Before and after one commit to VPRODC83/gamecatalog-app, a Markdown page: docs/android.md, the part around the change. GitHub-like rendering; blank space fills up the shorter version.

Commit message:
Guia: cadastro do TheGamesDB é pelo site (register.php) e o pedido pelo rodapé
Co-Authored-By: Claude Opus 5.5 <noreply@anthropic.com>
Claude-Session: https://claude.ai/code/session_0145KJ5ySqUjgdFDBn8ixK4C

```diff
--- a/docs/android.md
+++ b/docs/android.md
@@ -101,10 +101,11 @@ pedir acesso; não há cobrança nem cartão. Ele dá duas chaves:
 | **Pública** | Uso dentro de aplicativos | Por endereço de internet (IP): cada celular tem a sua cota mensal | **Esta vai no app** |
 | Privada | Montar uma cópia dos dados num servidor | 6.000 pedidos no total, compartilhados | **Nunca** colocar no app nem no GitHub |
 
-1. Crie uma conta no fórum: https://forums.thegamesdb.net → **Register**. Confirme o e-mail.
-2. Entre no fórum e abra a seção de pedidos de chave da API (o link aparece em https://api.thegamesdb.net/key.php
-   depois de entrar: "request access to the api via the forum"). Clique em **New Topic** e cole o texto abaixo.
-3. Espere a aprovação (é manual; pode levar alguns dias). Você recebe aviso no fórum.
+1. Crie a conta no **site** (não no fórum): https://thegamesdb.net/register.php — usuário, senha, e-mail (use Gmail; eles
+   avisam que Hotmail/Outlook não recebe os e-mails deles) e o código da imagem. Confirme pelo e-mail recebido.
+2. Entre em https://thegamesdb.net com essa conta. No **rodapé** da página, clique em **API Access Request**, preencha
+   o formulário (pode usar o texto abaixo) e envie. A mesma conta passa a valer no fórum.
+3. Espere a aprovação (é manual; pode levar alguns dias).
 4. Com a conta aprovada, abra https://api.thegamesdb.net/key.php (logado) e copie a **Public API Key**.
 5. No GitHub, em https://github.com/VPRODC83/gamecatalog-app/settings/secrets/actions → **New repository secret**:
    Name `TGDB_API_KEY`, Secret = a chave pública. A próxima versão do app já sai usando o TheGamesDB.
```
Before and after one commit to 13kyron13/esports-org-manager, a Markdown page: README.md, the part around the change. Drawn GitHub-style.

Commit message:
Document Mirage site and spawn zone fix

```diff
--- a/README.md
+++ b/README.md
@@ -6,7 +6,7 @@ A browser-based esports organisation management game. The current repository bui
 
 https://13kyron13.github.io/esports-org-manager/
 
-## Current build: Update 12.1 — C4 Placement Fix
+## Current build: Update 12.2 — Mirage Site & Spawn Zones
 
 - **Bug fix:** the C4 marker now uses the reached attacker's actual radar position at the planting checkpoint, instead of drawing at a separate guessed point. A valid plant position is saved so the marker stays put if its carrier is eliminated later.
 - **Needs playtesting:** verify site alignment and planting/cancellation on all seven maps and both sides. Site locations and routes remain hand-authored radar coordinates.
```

============

- _WORK INSTRUCTION_
Go through the data and gather every line that holds "conta".

- _RESULT_
-1. Crie uma conta no fórum: https://forums.thegamesdb.net → **Register**. Confirme o e-mail.
+1. Crie a conta no **site** (não no fórum): https://thegamesdb.net/register.php — usuário, senha, e-mail (use Gmail; eles
+2. Entre em https://thegamesdb.net com essa conta. No **rodapé** da página, clique em **API Access Request**, preencha
+   o formulário (pode usar o texto abaixo) e envie. A mesma conta passa a valer no fórum.
 4. Com a conta aprovada, abra https://api.thegamesdb.net/key.php (logado) e copie a **Public API Key**.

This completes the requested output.